Video   Mar 31, 2015

 

Mass spectrometry can be useful to overcome many of the limitations of immunoassays, which are mainly but not only due to cross-reactivity with structurally related compounds. The talk will discuss how the improvements in the measurement of glucocorticoids and mineralocorticoids obtainable by well validated mass spectrometry methods are translated into clinical relevant information for the evaluation and management of hypothalamic-pituitary-adrenal axis disorders. Among others, mass spectrometry may be useful to avoid clinical uncertainties derived from immunoassay based results and, at the same time, it allows the obtaining of a more complete view of the steroidogenic status of the patients by means of steroid profiling.

 
 
 
 

Recommended Videos

How 2D-LC is Used in Forensic Science at Boston University Medical School - Behind the Science

Video

The focus of a forensic toxicology laboratory is to determine the presence or absence of drugs in biological samples. Often times when it comes to drug testing, the sensitivity of the analytical method is critical because scientists need to detect chemical compounds in very small amounts. Multidimensional liquid chromatography (2DLC) is one option forensics labs can use to test biological samples, such as urine, blood, oral fluid, hair, to determine if an illicit drug or toxin played a role in a person's death.

WATCH NOW

Exploring Multiple Dimensions in the Forensics of “Space Candy” with Boston Uni. - Behind the Science

Video

In forensic toxicology laboratories, the accuracy and precision of an analytical technique are essential in determining what drugs or chemicals may have played a role in an individual's death. Is it possible to use one analytical technique to test a variety of different matrices - liquid or solid?

WATCH NOW

Can Bones Tell Us About Drug Use? How Boston Univ. Tests Solid Samples by 2DLC - Behind the Science

Video

Forensic toxicology chemists face particularly difficult challenges in getting good data from post-mortem specimen when soft tissue and bone have gone through decomposition. Jen visits with Sabra Botch-Jones, an assistant professor at Boston University School of Medicine's Biomedical Forensic Sciences department at their outdoor decompositional facility to learn how they test skeletal remains for drugs.

WATCH NOW

 

Like what you just watched? You can find similar content on the communities below.

Analysis & Separations Diagnostics

To personalize the content you see on Technology Networks homepage, Log In or Subscribe for Free

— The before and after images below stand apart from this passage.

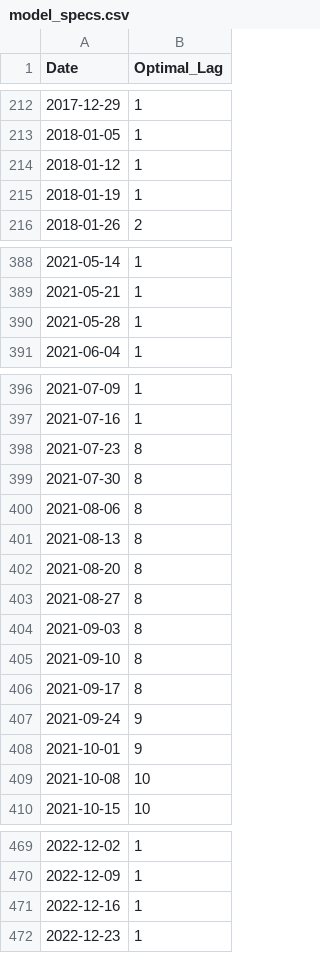
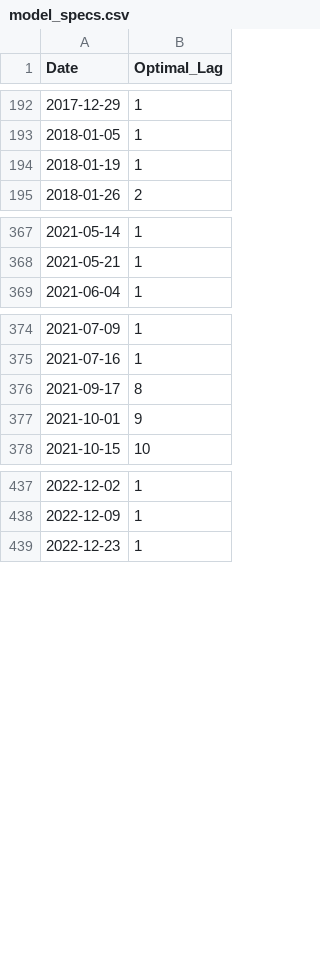
Before and after one commit to hwyld/TVP-VAR-for-Compliance-Carbon-Markets, a CSV file: model_specs.csv, drawn as a sheet; only a part is shown, gaps mark what is left out; the diff covers the shown part only; the diff names each change by its address in the sheet, - before the commit and + after, or states it on an @@ line.

```diff
--- a/model_specs.csv
+++ b/model_specs.csv
-row 214: 2018-01-12 | 1
-row 390: 2021-05-28 | 1
-row 398: 2021-07-23 | 8
-row 399: 2021-07-30 | 8
-row 400: 2021-08-06 | 8
-row 401: 2021-08-13 | 8
-row 402: 2021-08-20 | 8
-row 403: 2021-08-27 | 8
-row 404: 2021-09-03 | 8
-row 405: 2021-09-10 | 8
-row 407: 2021-09-24 | 9
-row 409: 2021-10-08 | 10
-row 471: 2022-12-16 | 1
```
Also changed, not shown: 20 removed rows elsewhere in this file, 2 other files.
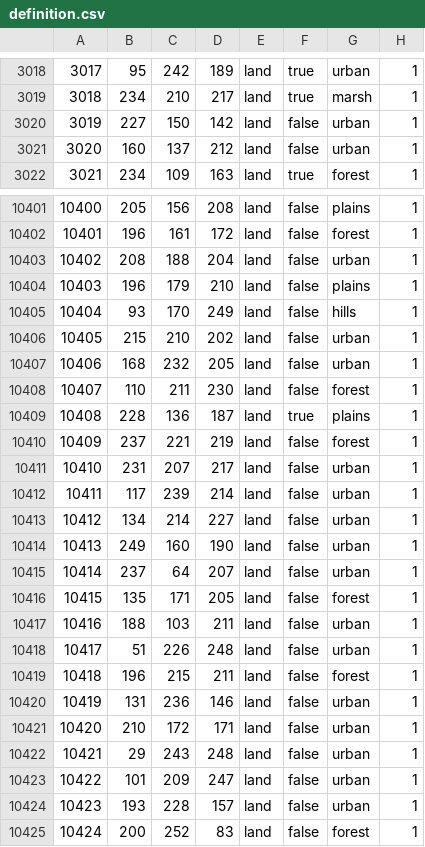
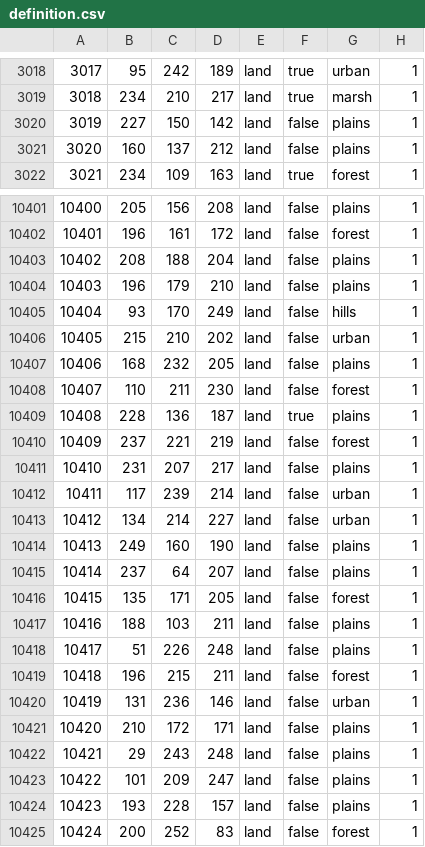
Before and after one commit to SlightOfHandio2/UKBETA, a CSV file: map/definition.csv, drawn as a sheet; only a part is shown, gaps mark what is left out; the diff covers the shown part only.

```diff
--- a/map/definition.csv
+++ b/map/definition.csv
@@ -3019,4 +3019,4 @@
 3018;234;210;217;land;true;marsh;1
-3019;227;150;142;land;false;urban;1
-3020;160;137;212;land;false;urban;1
+3019;227;150;142;land;false;plains;1
+3020;160;137;212;land;false;plains;1
 3021;234;109;163;land;true;forest;1
@@ -10402,3 +10402,3 @@
 10401;196;161;172;land;false;forest;1
-10402;208;188;204;land;false;urban;1
+10402;208;188;204;land;false;plains;1
 10403;196;179;210;land;false;plains;1
@@ -10406,3 +10406,3 @@
 10405;215;210;202;land;false;urban;1
-10406;168;232;205;land;false;urban;1
+10406;168;232;205;land;false;plains;1
 10407;110;211;230;land;false;forest;1
@@ -10410,16 +10410,16 @@
 10409;237;221;219;land;false;forest;1
-10410;231;207;217;land;false;urban;1
+10410;231;207;217;land;false;plains;1
 10411;117;239;214;land;false;urban;1
 10412;134;214;227;land;false;urban;1
-10413;249;160;190;land;false;urban;1
-10414;237;64;207;land;false;urban;1
+10413;249;160;190;land;false;plains;1
+10414;237;64;207;land;false;plains;1
 10415;135;171;205;land;false;forest;1
-10416;188;103;211;land;false;urban;1
-10417;51;226;248;land;false;urban;1
+10416;188;103;211;land;false;plains;1
+10417;51;226;248;land;false;plains;1
 10418;196;215;211;land;false;forest;1
 10419;131;236;146;land;false;urban;1
-10420;210;172;171;land;false;urban;1
-10421;29;243;248;land;false;urban;1
-10422;101;209;247;land;false;urban;1
-10423;193;228;157;land;false;urban;1
+10420;210;172;171;land;false;plains;1
+10421;29;243;248;land;false;plains;1
+10422;101;209;247;land;false;plains;1
+10423;193;228;157;land;false;plains;1
 10424;200;252;83;land;false;forest;1
```
Also changed, not shown: 139 edited cells elsewhere in this file, 1 other file.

LOGIN SUBSCRIBE FOR FREE

We've updated our Privacy Policy to make it clearer how we use your personal data.

We use cookies to provide you with a better experience, read our Cookie Policy